Assignment.
From the line that includes "pie showData" to the last line of the records, inclusive, repeat each line exactly.

Revision comparison data:
= Beginning of Section =

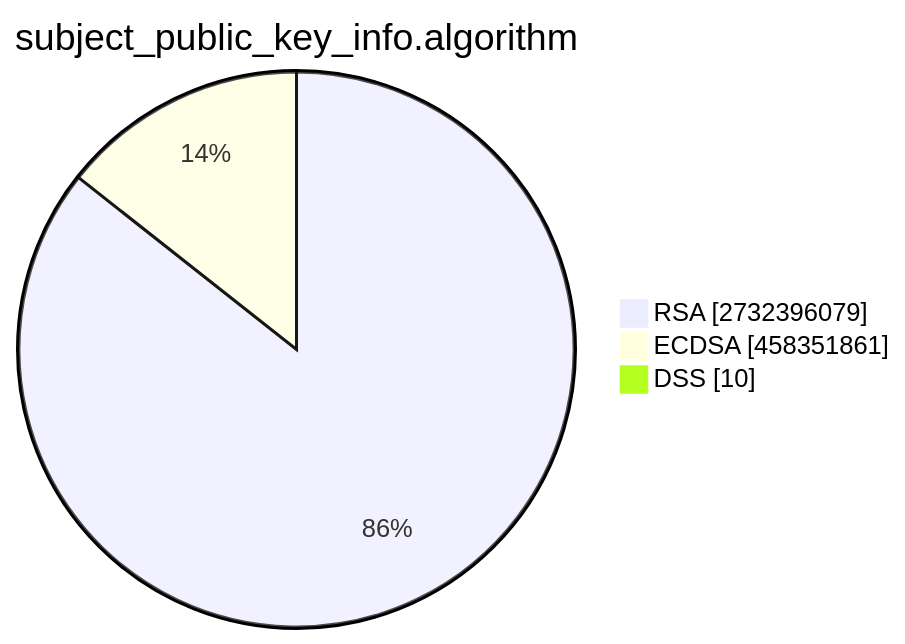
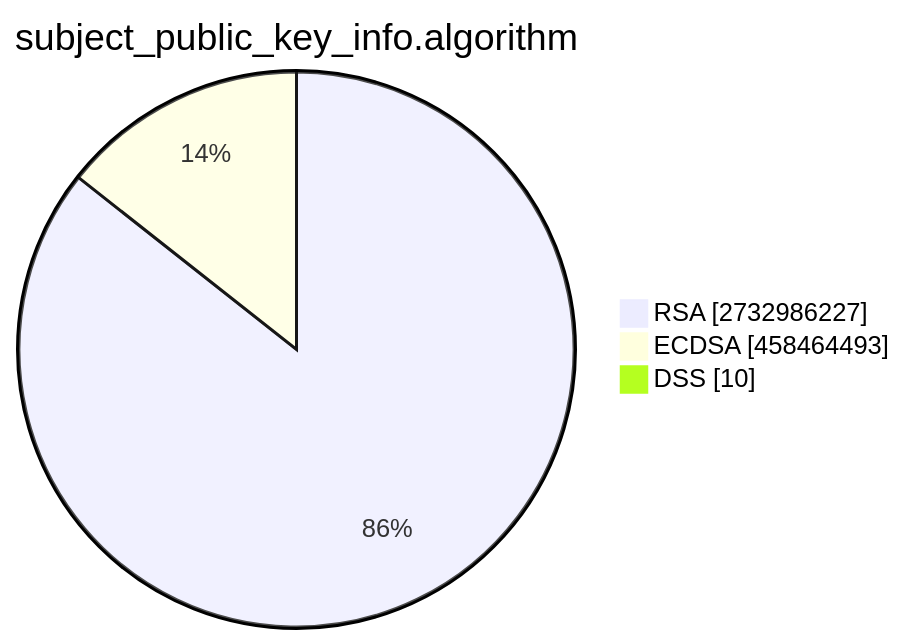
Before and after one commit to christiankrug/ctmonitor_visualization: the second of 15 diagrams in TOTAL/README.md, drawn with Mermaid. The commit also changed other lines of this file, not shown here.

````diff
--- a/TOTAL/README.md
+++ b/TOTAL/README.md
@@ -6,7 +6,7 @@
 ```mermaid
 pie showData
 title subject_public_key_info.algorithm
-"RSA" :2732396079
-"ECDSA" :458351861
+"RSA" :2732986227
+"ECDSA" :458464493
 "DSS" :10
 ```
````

= End of Section =

Solution for this problem.
 pie showData
 title subject_public_key_info.algorithm
-"RSA" :2732396079
-"ECDSA" :458351861
+"RSA" :2732986227
+"ECDSA" :458464493
 "DSS" :10
 ```
````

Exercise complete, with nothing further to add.